Around 4 pm on Sunday 26 July, just after their prayer meeting, Dhubaleswar and his wife went up onto a hilltop in order to make a telephone call to their children who work in Kerala state. They were accompanied by three other villagers, who also wished to make calls from the hilltop, where it is possible for villagers to get network coverage.
Once the other three villagers had finished their calls, they left Dhubaleswar and his wife on the hilltop. On their return home, they met two members of the CRPF, India’s largest paramilitary force, who questioned the villagers on what they were doing. After they explained that they had been making calls, and that two others were still on the hilltop, the officers let them go.
Half an hour later, the three returning to the village heard gunshots from the hilltop. A group of around 20 villagers wanted to return to the hilltop to find out what had happened, but were too frightened of the CRPF to find out.
When Dhubaleswar and his wife failed to return home to the village, villagers returned to the hilltop on 28 July to look for them but found only bloodstains, a man’s vest and two pairs of slippers, according to AsiaNews.
Local media falsely reported that the couple were Maoists, a chilling reminder of the underlying motives for anti-Christian violence in the same district seven years ago this month.
On 23 August 2008, Swami Laxmananda Saraswati, a local leader of radical Hindu group Vishwa Hindu Parishad (VHP) who had campaigned against the conversion of Hindus to Christianity, was assassinated along with four of his associates. Despite the fact that Maoist groups claimed responsibility for the 2008 attack, Hindu extremists blamed Christians for his murder.
The accusations sparked horrific violence against innocent Christians. Scores of church buildings were demolished and hundreds of homes destroyed; sometimes entire villages were razed to the ground. Church leaders were beaten up and women raped. At least 35 Christians lost their lives in the attacks, some of them burned alive.
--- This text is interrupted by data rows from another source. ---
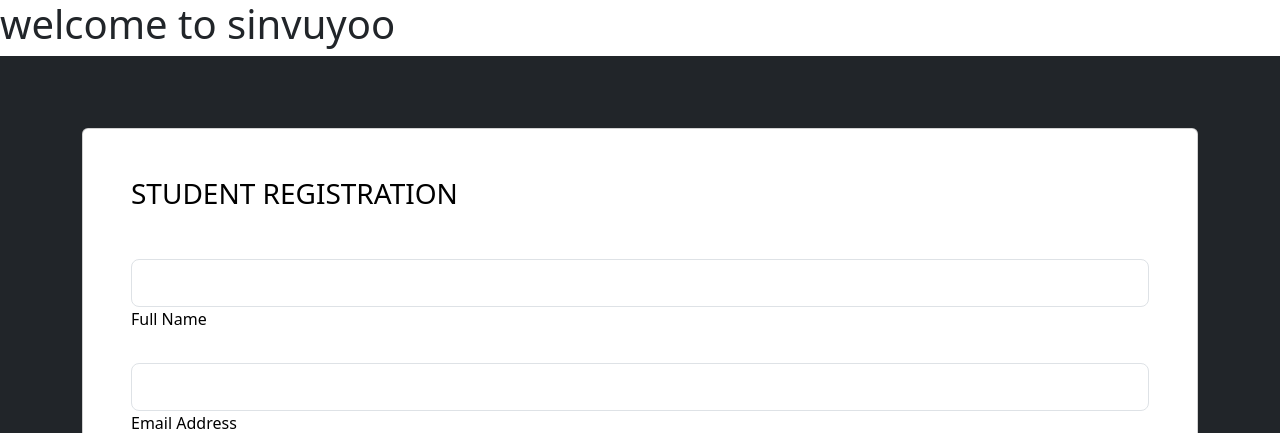
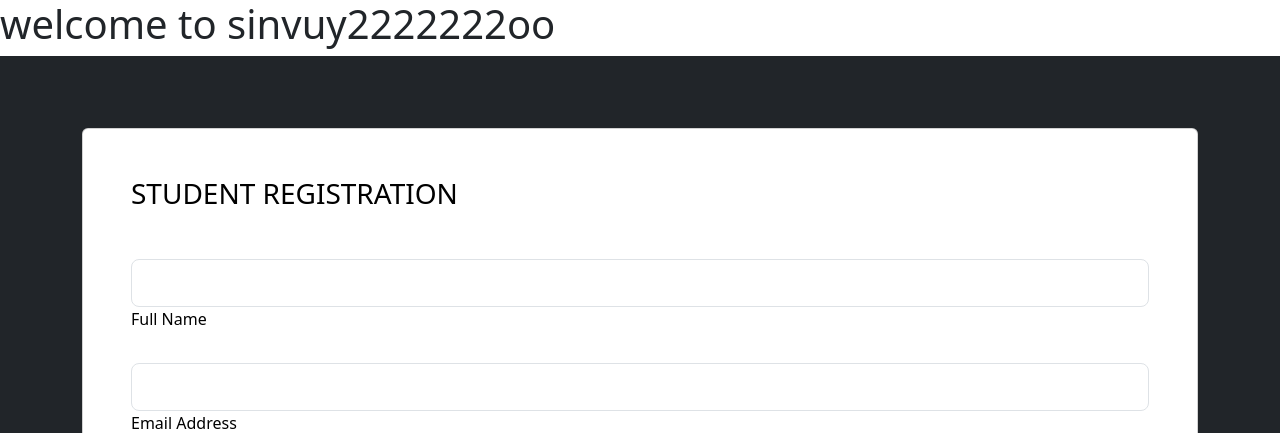
Before and after one commit to sino900/program1, a Flask app: page / in a window 1280 px wide. Shown: the top 433 px of the page. Run offline with Flask 3, Linux system fonts and the light colour scheme.

Commit message:
Update index.html

```diff
--- a/templates/index.html
+++ b/templates/index.html
@@ -5,7 +5,7 @@
 {%block content%}
 
 
-<h1>welcome to sinvuyoo</h1>
+<h1>welcome to sinvuy2222222oo</h1>
 <section class="h-100 bg-dark">
   <div class="container py-5 h-100">
     <div class="row d-flex justify-content-center align-items-center h-100">
```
These attacks in Orissa left around 15,000 Christians homeless. Even in 2011 an estimated 2,000 Christian families were still without a proper permanent home. Since then, Barnabas has been rebuilding homes for the families who lost everything. Each new home currently costs around £650 (€820; US$1,000; AUS$1,220; NZ$1,300). This provides a simple, one-room property with a cement floor, a tin roof, and a veranda at the front for cooking. So far, we have provided over 1,300 houses for homeless families.
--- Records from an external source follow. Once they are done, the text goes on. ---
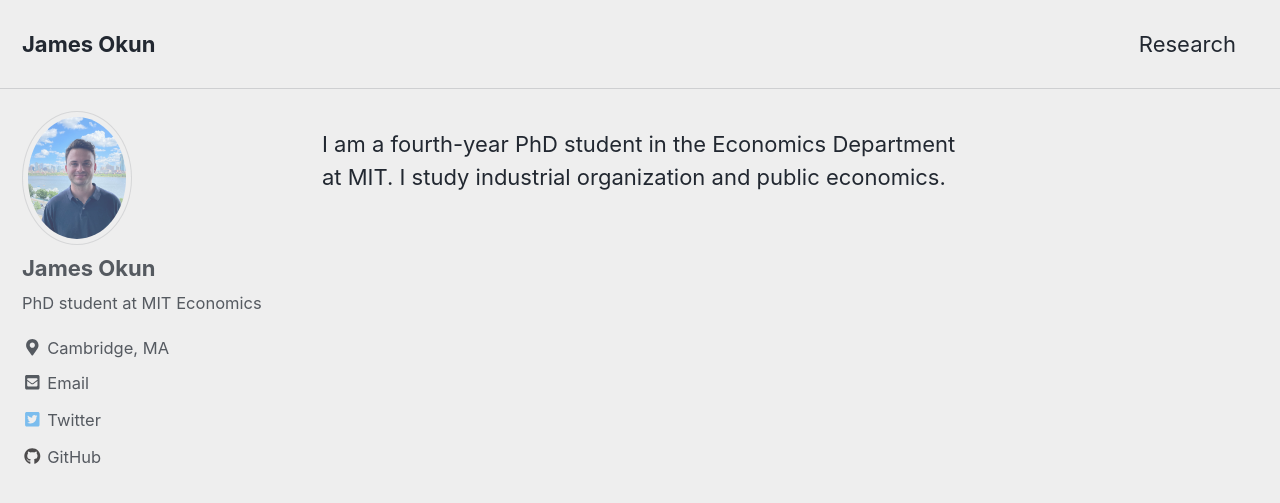
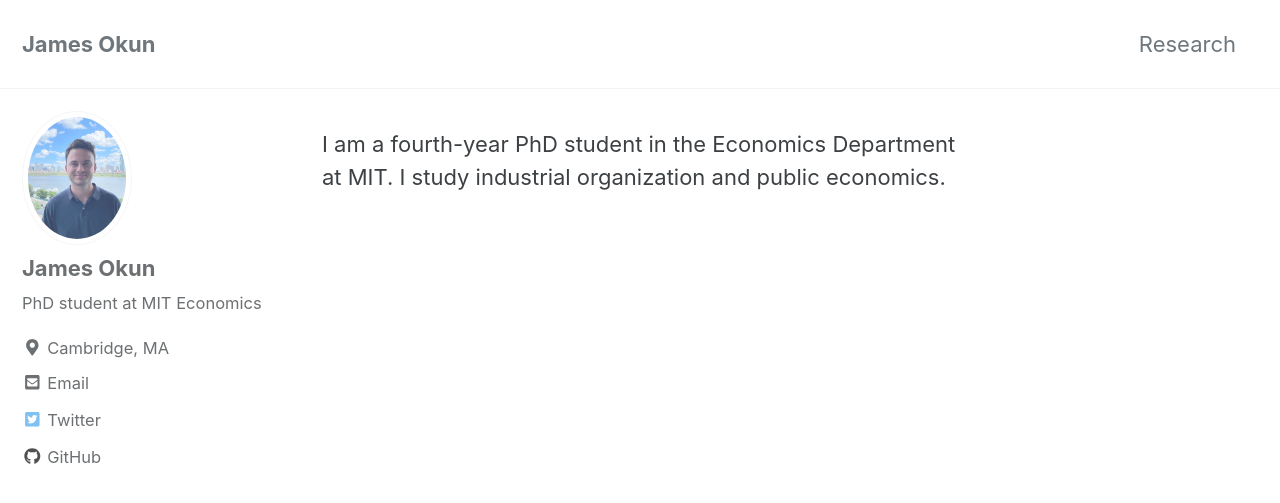
Before and after one commit to jamesokun/jamesokun.github.io, a Jekyll site: the page built from index.html, in a window 1280 px wide and 900 px high. Shown: the top 503 px of the window. Built offline with Jekyll 4.4.1, drawn with Linux system fonts in a browser that asks for light colours; nearby versions of some CDN libraries; the list of posts is cut into pages by our own code.

Commit message:
Update _config.yml

```diff
--- a/_config.yml
+++ b/_config.yml
@@ -12,7 +12,7 @@
 
 # theme                  : "minimal-mistakes-jekyll"
 # remote_theme           : "mmistakes/minimal-mistakes"
-minimal_mistakes_skin    :  "air" #"default" # "air", "aqua", "contrast", "dirt", "neon", "mint", "plum", "sunrise"
+minimal_mistakes_skin    :  "default" #"default" # "air", "aqua", "contrast", "dirt", "neon", "mint", "plum", "sunrise"
 
 # Site Settings
 locale                   : "en-US"
```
But Christians continue to be blamed for the attack against the VHP leader. In October 2013, seven Christians were handed life sentences for his assassination.